● **EXTRACTED DATA**
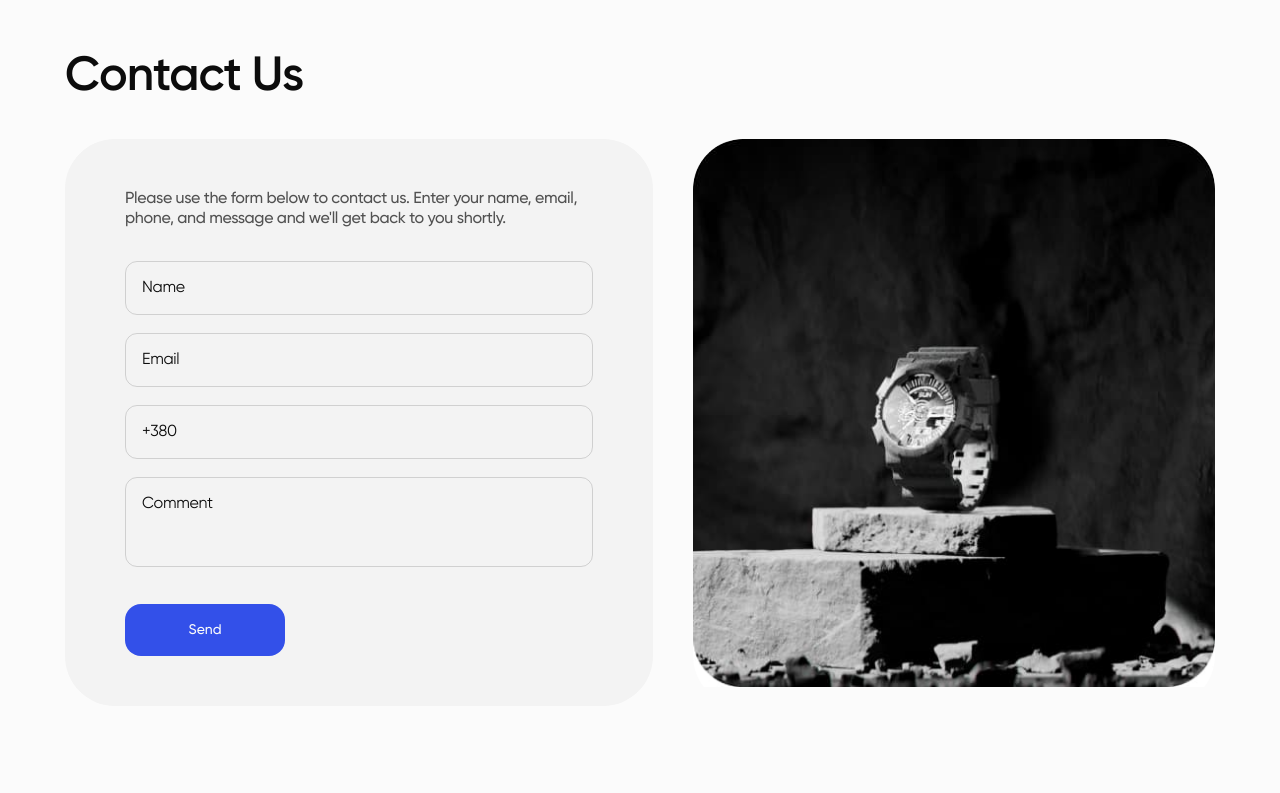
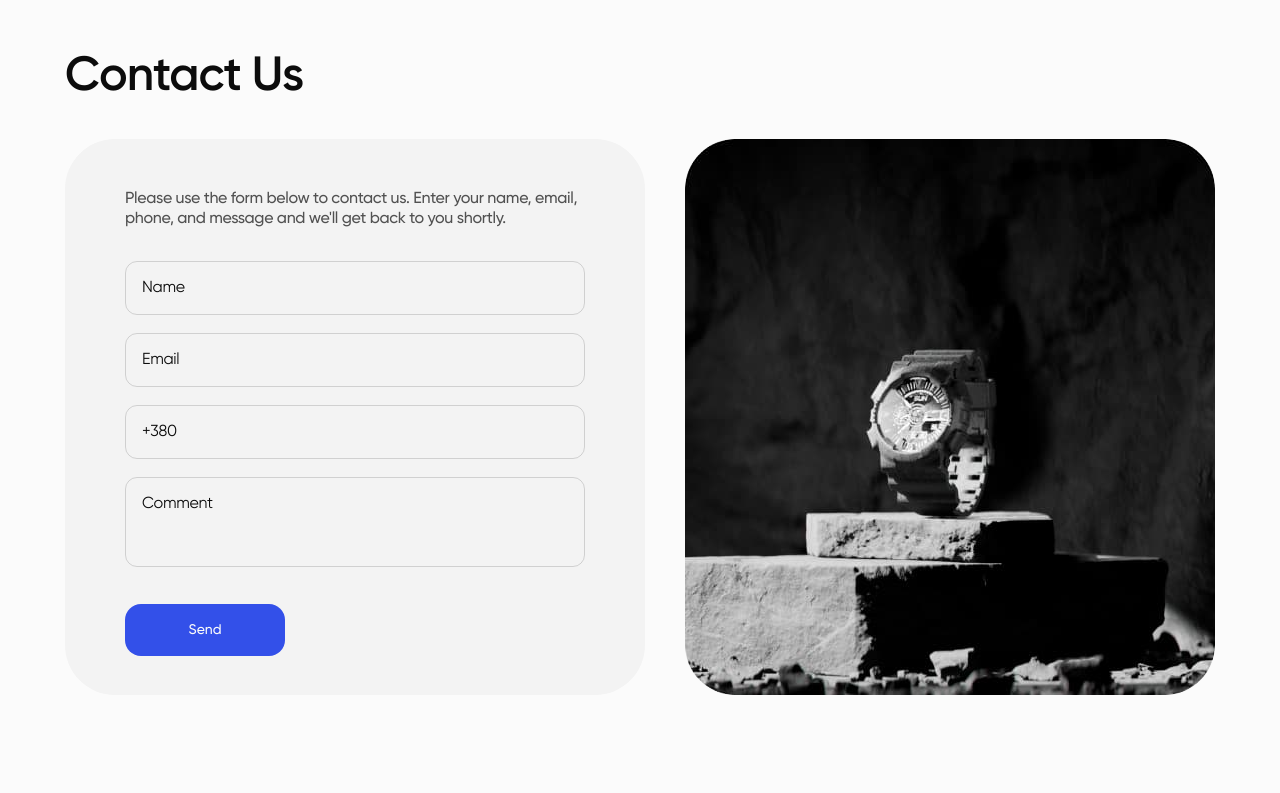
Before and after one commit to GoitStudentsWorks/107_html-css_DimaOstapchuk91, a website built with Vite: page src/index.html in a window 1280 px wide. Shown: the part 2780-3573 px from the top of the page. Built offline with nearby package versions, Linux system fonts and the light colour scheme; files whose address does not match are found by name.

Commit message:
fixed img

```diff
--- a/src/css/contact-us-section.css
+++ b/src/css/contact-us-section.css
@@ -75,15 +75,20 @@
   background-color: #1f3cd4;
 }
 
-.contact-img-wrapper {
+/* .contact-img-wrapper {
   border-radius: 30px;
   width: 100%;
   object-fit: cover;
   overflow: hidden;
-}
+} */
 
-.section-contact-wrapper picture {
-  flex-shrink: 0;
+
+.contact-us-picture {
+  border-radius: 30px;
+  width: 100%;
+  height: auto;
+  object-fit: cover;
+  overflow: hidden;
 }
 
 @media screen and (min-width: 768px) {
@@ -98,9 +103,7 @@
   .contact-us-wrapper {
     border-radius: 50px;
     padding: 50px 122px;
-    background-color: #f3f3f3;
     max-width: 704px;
-
   }
 
   .contact-form-text {
@@ -129,12 +132,16 @@
   .contact-form-btn {
     padding: 17px 63px;
     width: 160px;
-    height: 52px;
   }
 
   .contact-img-wrapper {
+    /* border-radius: 50px; */
+    /* width: 100%; */
+  }
+
+  .contact-us-picture {
+    width: 100%;
     border-radius: 50px;
-    width: 100%;
   }
 
 
@@ -152,17 +159,17 @@
 
   .contact-us-wrapper {
     padding: 50px 60px;
-    width: 100%;
+    height: 556px;
   }
 
-
   .contact-img-wrapper {
+    flex-shrink: 0;
     max-height: 100%;
   }
 
   .contact-us-picture {
-    display: block;
-    flex-shrink: 0;
+    /* display: block; */
+    /* flex-shrink: 0; */
   }
 
 
--- a/src/partials/contact-us-section.html
+++ b/src/partials/contact-us-section.html
@@ -5,14 +5,14 @@
       <div class="contact-us-wrapper">
         <p class="contact-form-text">Please use the form below to contact us. Enter your name, email, phone, and message
           and we'll get back to you shortly.</p>
-        <form class="contact-form">
-          <label for="user-name" class="form-label"><input type="text" class="form-input" name="user-name" placeholder="Name" required /></label>
+        <form class="contact-form" name="contact-us-form">
+          <label for="user-name" class="form-label"><input type="text" class="form-input" name="user-name" id="user-name" placeholder="Name" required /></label>
           <label for="user-email" class="form-label">
-            <input type="email" class="form-input" name="user-email" placeholder="Email"
+            <input type="email" class="form-input" name="user-email" id="user-email" placeholder="Email"
               pattern="([A-z0-9_.-]{1,})@([A-z0-9_.-]{1,}).([A-z]{2,8})" required />
           </label>
           <label for="user-tel" class="form-label">
-            <input type="tel" class="form-input" name="user-tel" placeholder="+380"
+            <input type="tel" class="form-input" name="user-tel" id="user-tel" placeholder="+380"
               pattern="^\+\d{3}-\d{2}-\d{3}-\d{2}-\d{2}$ (+380-XX-XXX-XX-XX)" required />
           </label>
           <label for="user-comment" class="form-label">
@@ -29,8 +29,7 @@
             media="(min-width:1280px)" />
           <source srcset="/img/contact-us-img/contact-form-tab.jpg 1x, /img/contact-us-img/contact-form-tab@2x.jpg 2x" media="(min-width:768px)" />
           <source srcset="/img/contact-us-img/contact-form-mob.jpg 1x, /img/contact-us-img/contact-form-mob@2x.jpg 2x" media="(max-width: 767px)" />
-          <img src="/img/contact-us-img/contact-form-desk.jpg" alt="Watch on rock" class="contact-us-picture img" />
-
+          <img src="/img/contact-us-img/contact-form-desk.jpg" alt="Watch on rock" class="contact-us-picture img" width="530" height="556"/>
         </picture>
       </div>
     </div>
```
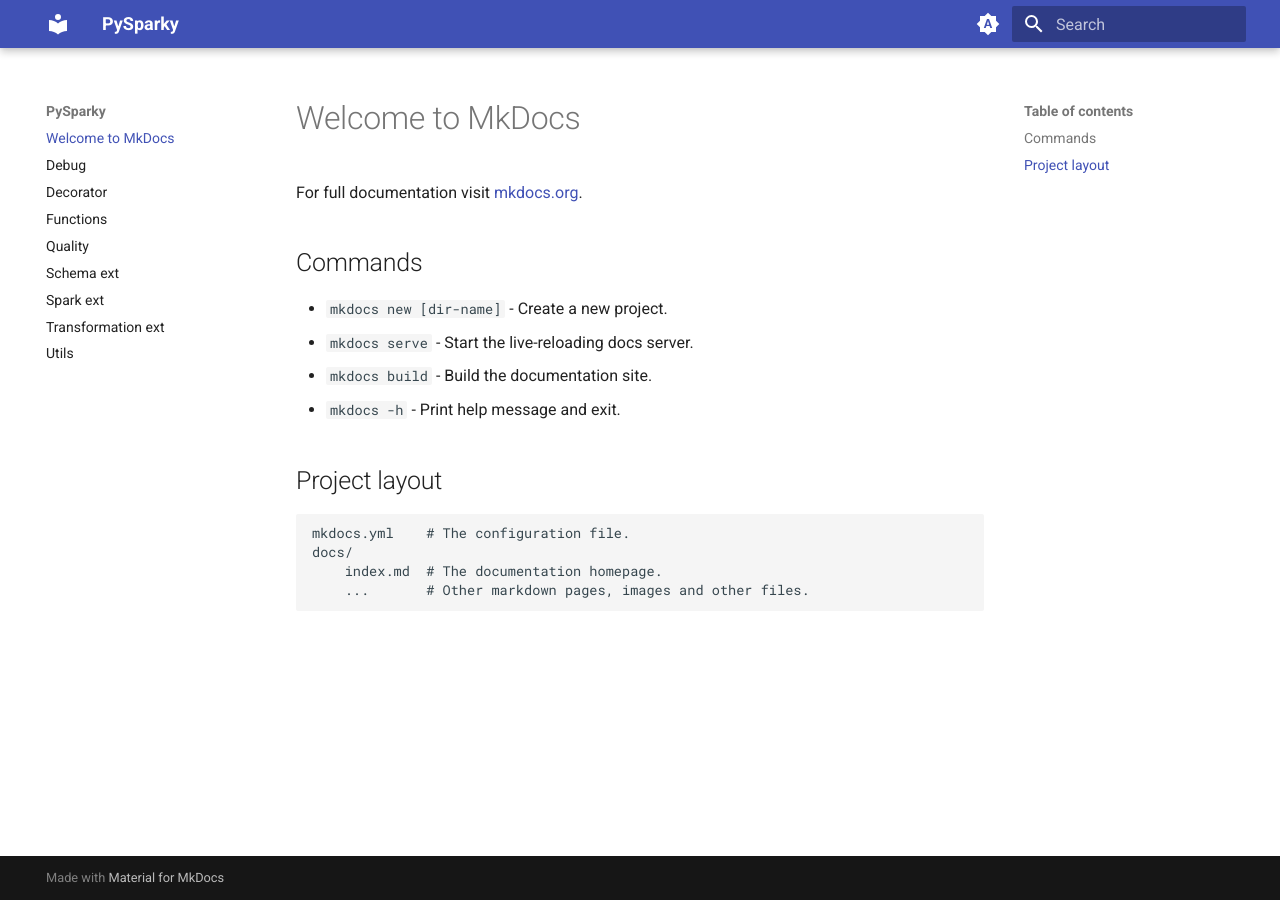
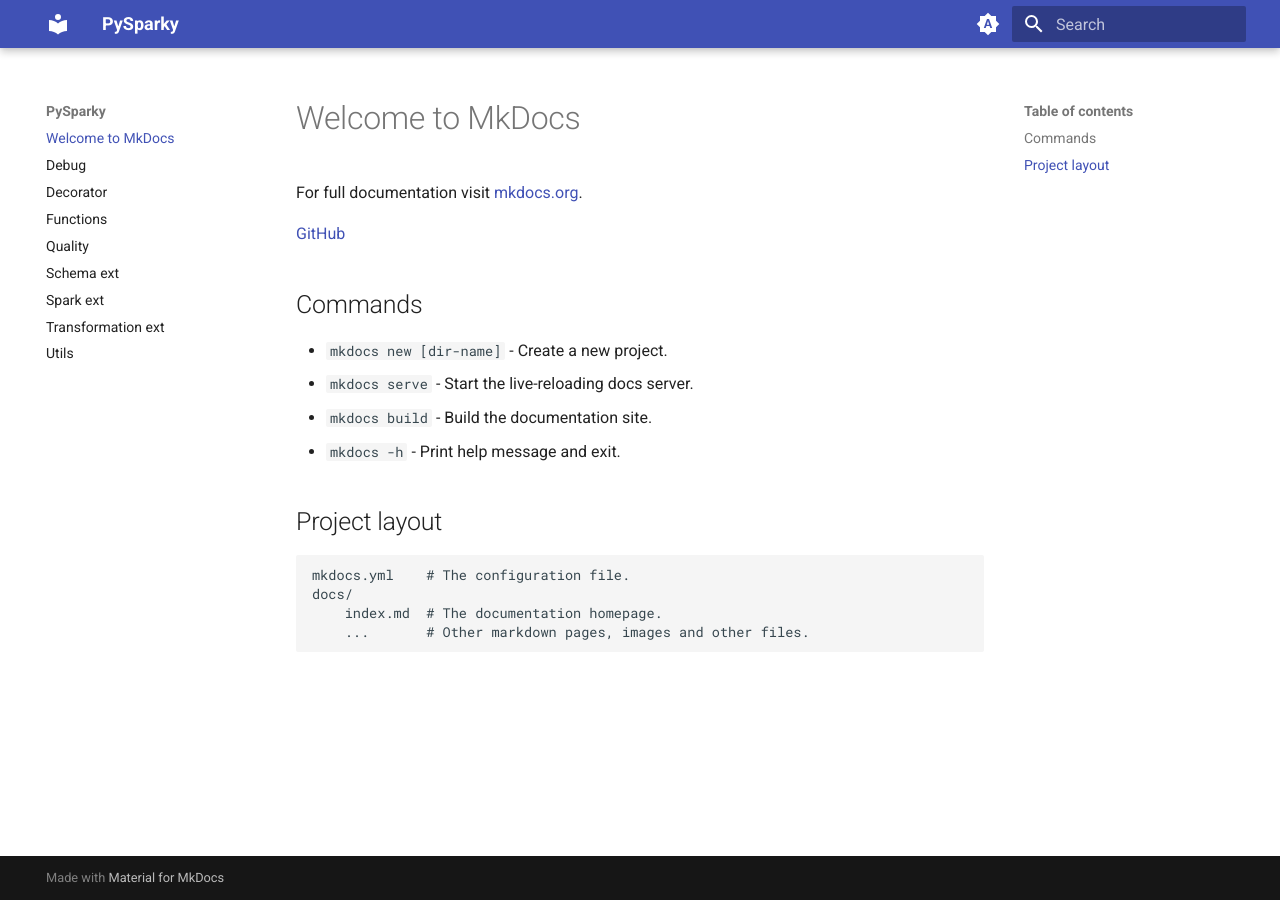
Before and after one commit to PySparky/pysparky-pyspark-helper, an MkDocs documentation site: the page built from docs/index.md, in a window 1280 px wide. Built offline with MkDocs 1.6.1 and Material for MkDocs 9.7.7, drawn with Linux system fonts in a browser that asks for light colours.

Commit message:
fix: mkdocs

```diff
--- a/docs/index.md
+++ b/docs/index.md
@@ -1,6 +1,8 @@
 # Welcome to MkDocs
 
 For full documentation visit [mkdocs.org](https://www.mkdocs.org).
+
+[GitHub](https://github.com/PySparky/pysparky-pyspark-helper)
 
 ## Commands
 
```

● **WHAT TO PRODUCE**
Take each line of the material that contains the word "padding" and list it.

● **ANSWER AREA**
     padding: 50px 122px;
     padding: 17px 63px;
     padding: 50px 60px;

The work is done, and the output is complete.